Death as a Way
A warrior thinks of his death when things become unclear. The idea of death
is the only thing that tempers our spirit.
Death is everywhere. It may be the headlights of a car on a hilltop in the
distance behind. They may remain visible for a while, and disappear into the
darkness as if they had been scooped away; only to appear on another hilltop,
and then disappear again.
Those are the lights on the head of death. Death puts them on like a hat and
then shoots off on a gallop, gaining on us, getting closer and closer.
Sometimes it turns off its lights. But death never stops.
Every bit of knowledge that becomes power has death as its central force. Death lends the ultimate touch, and whatever is touched by death indeed becomes power.

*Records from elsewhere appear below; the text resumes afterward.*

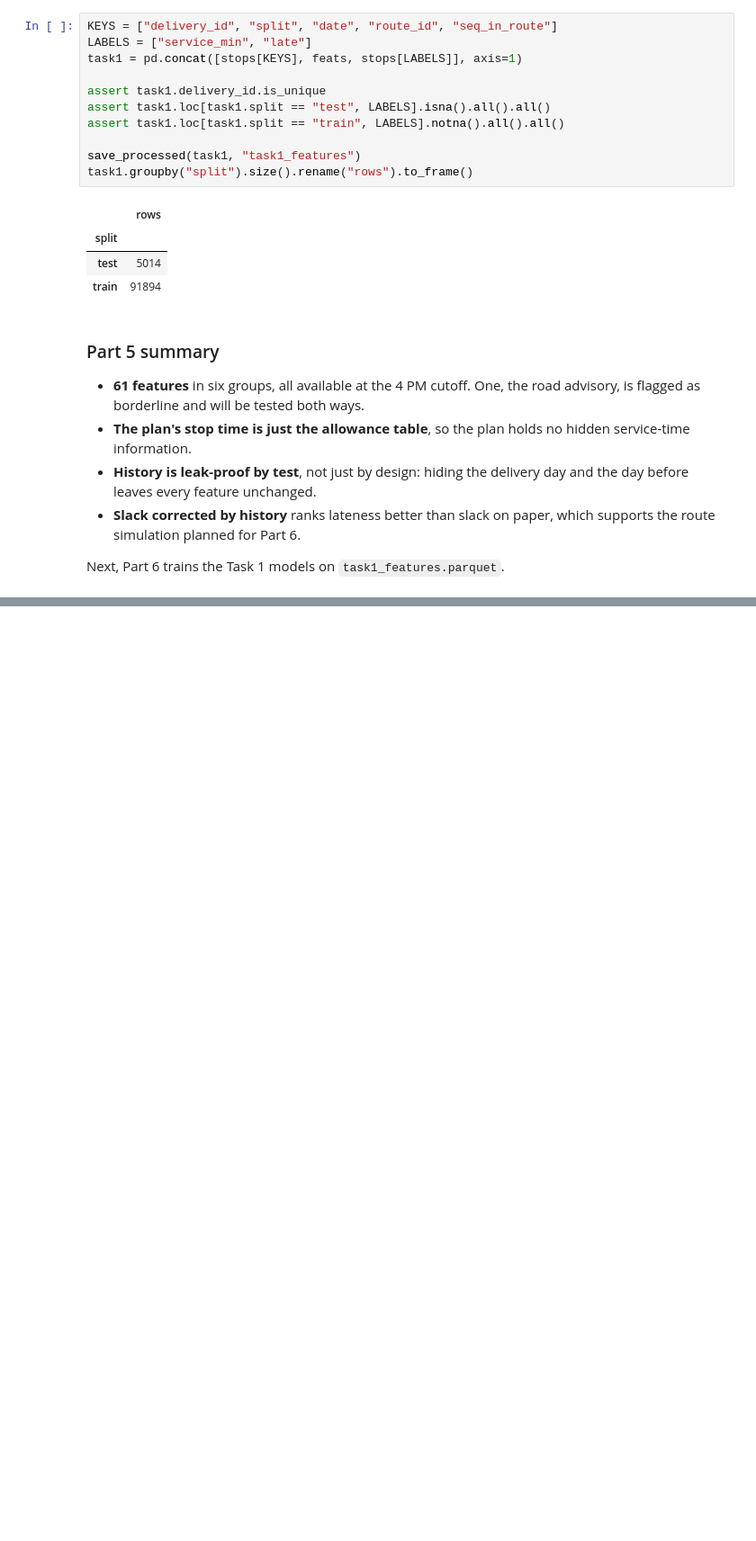
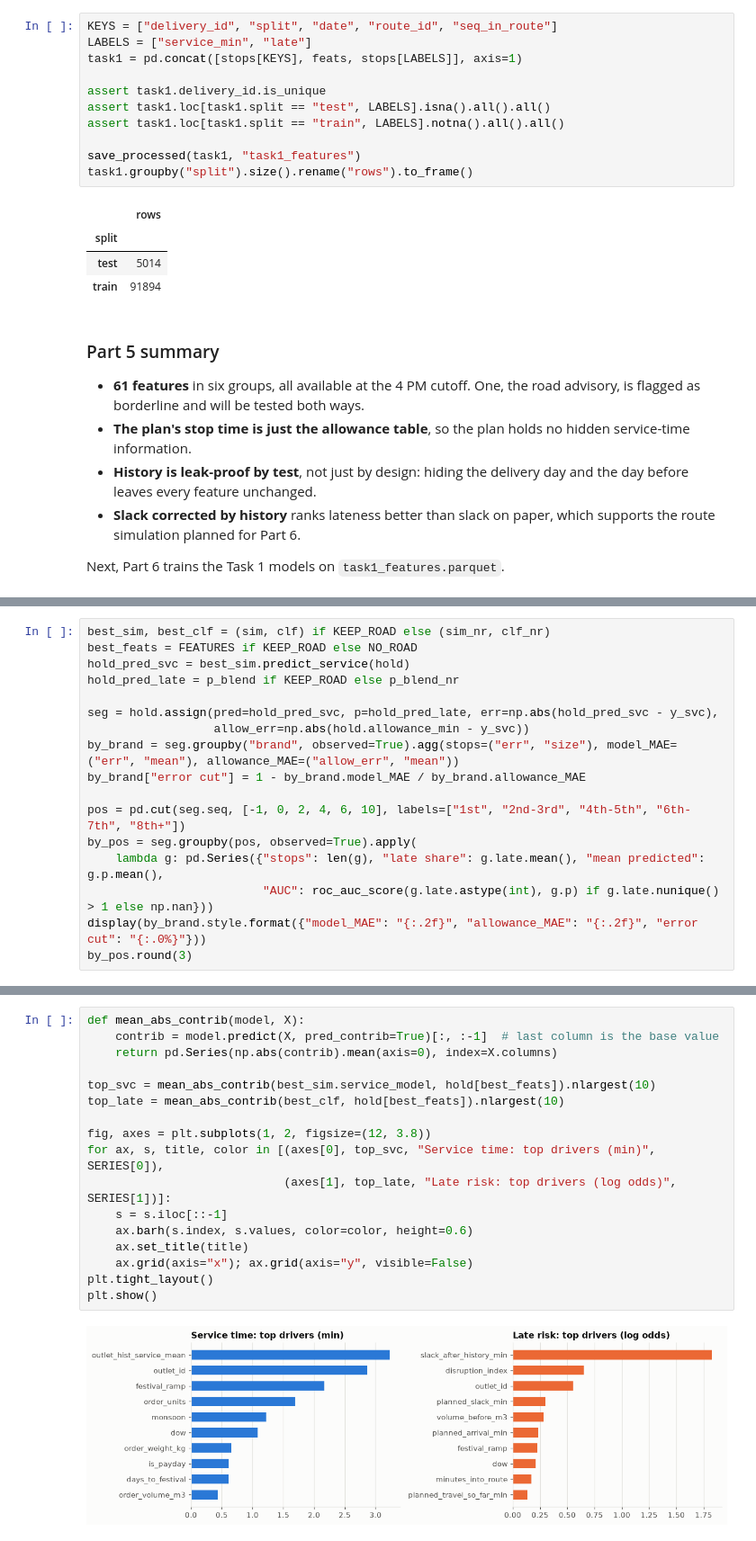
Before and after one commit to sameera-ekanayaka/Xora_Datathon, a Jupyter notebook: Xora_FinalNotebook.ipynb, the cells around one changed output, grey strips where cells are left out. Shown at 90% size. Saved outputs shown, nothing was run; the diff lists cells and outputs as text; blank space fills up the shorter version.

```diff
--- a/Xora_FinalNotebook.ipynb
+++ b/Xora_FinalNotebook.ipynb
@@ -1592,0 +1891,17 @@ Next, Part 6 trains the Task 1 models on `task1_features.parquet`.
+# %%
+best_sim, best_clf = (sim, clf) if KEEP_ROAD else (sim_nr, clf_nr)
+best_feats = FEATURES if KEEP_ROAD else NO_ROAD
+hold_pred_svc = best_sim.predict_service(hold)
+hold_pred_late = p_blend if KEEP_ROAD else p_blend_nr
+
+seg = hold.assign(pred=hold_pred_svc, p=hold_pred_late, err=np.abs(hold_pred_svc - y_svc),
+                  allow_err=np.abs(hold.allowance_min - y_svc))
+by_brand = seg.groupby("brand", observed=True).agg(stops=("err", "size"), model_MAE=("err", "mean"), allowance_MAE=("allow_err", "mean"))
+by_brand["error cut"] = 1 - by_brand.model_MAE / by_brand.allowance_MAE
+
+pos = pd.cut(seg.seq, [-1, 0, 2, 4, 6, 10], labels=["1st", "2nd-3rd", "4th-5th", "6th-7th", "8th+"])
+by_pos = seg.groupby(pos, observed=True).apply(
+    lambda g: pd.Series({"stops": len(g), "late share": g.late.mean(), "mean predicted": g.p.mean(),
+                         "AUC": roc_auc_score(g.late.astype(int), g.p) if g.late.nunique() > 1 else np.nan}))
+display(by_brand.style.format({"model_MAE": "{:.2f}", "allowance_MAE": "{:.2f}", "error cut": "{:.0%}"}))
+by_pos.round(3)
@@ -1592,0 +1928,19 @@ Next, Part 6 trains the Task 1 models on `task1_features.parquet`.
+# %%
+def mean_abs_contrib(model, X):
+    contrib = model.predict(X, pred_contrib=True)[:, :-1]  # last column is the base value
+    return pd.Series(np.abs(contrib).mean(axis=0), index=X.columns)
+
+top_svc = mean_abs_contrib(best_sim.service_model, hold[best_feats]).nlargest(10)
+top_late = mean_abs_contrib(best_clf, hold[best_feats]).nlargest(10)
+
+fig, axes = plt.subplots(1, 2, figsize=(12, 3.8))
+for ax, s, title, color in [(axes[0], top_svc, "Service time: top drivers (min)", SERIES[0]),
+                            (axes[1], top_late, "Late risk: top drivers (log odds)", SERIES[1])]:
+    s = s.iloc[::-1]
+    ax.barh(s.index, s.values, color=color, height=0.6)
+    ax.set_title(title)
+    ax.grid(axis="x"); ax.grid(axis="y", visible=False)
+plt.tight_layout()
+plt.show()
+# %% [output]
+[figure, added]
```
Also changed, not shown: parts of 61 cells of this notebook.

Only the idea of death makes a warrior sufficiently detached so that he is
capable of abandoning himself to anything. He knows his death is stalking
him and won’t give him time to cling to anything, so he tries, without
craving, all of everything.
Death is our eternal companion. It is always to our left, an arm’s length
behind us. Death is the only wise adviser that a warrior has. Whenever he
feels that everything is going wrong and he’s about to be annihilated, he
can turn to his death and ask if that is so. His death will tell him that he
is wrong, that nothing really matters outside its touch. His death will tell
him, "I haven’t touched you yet."
In a world where death is the hunter, there is no time for regrets or
doubts. There is only time for decisions. It doesn’t matter what the
decisions are. Nothing could be more or less serious than anything else. In
a world where death is the hunter, there are no small or big decisions.
There are only decisions that a warrior makes in the face of his inevitable
A warrior must focus his attention on the link between himself and his
death. Without remorse or sadness or worrying, he must focus his attention
on the fact that he does not have time and let his acts flow accordingly. He
must let each of his acts be his last battle on earth. Only under those
conditions will his acts have their rightful power. Otherwise they will be,
for as long as he lives, the acts of a fool.
A warrior-hunter knows that his death is waiting, and the very act he is
performing now may well be his last battle on earth. He calls it a battle
because it is a struggle. Most people move from act to act without any
struggle or thought. A warrior-hunter, on the contrary, assesses every act;
and since he has an intimate knowledge of his death, he proceeds
judiciously, as if every act were his last battle. Only a fool would fail to
notice the advantage a warrior-hunter has over his fellow men. A
warrior-hunter gives his last battle its due respect. It’s only natural that
his last act on earth should be the best of himself. It’s pleasurable that
way. It dulls the edge of his fright.
A warrior is only a man, a humble man. He cannot change the designs of his
death. But his impeccable spirit, which has stored power after stupendous
hardships, can certainly hold his death for a moment, a moment long enough
to let him rejoice for the last time in recalling his power. We may say that
that is a gesture which death has with those who have an impeccable spirit.
Death is the indispensable ingredient in having to believe. Without the
awareness of death, everything is ordinary, trivial. It is only because
death is stalking him that a warrior has to believe that the world is an
unfathomable mystery. Having to believe in such a fashion is the warrior’s
expression of his innermost predilection.
For a seer, the truth is that all living beings are struggling to die. What
stops death is awareness.
The worst that could happen to us is that we have to die, and since that is
already our unalterable fate, we are free; those who have lost everything no
longer have anything to fear.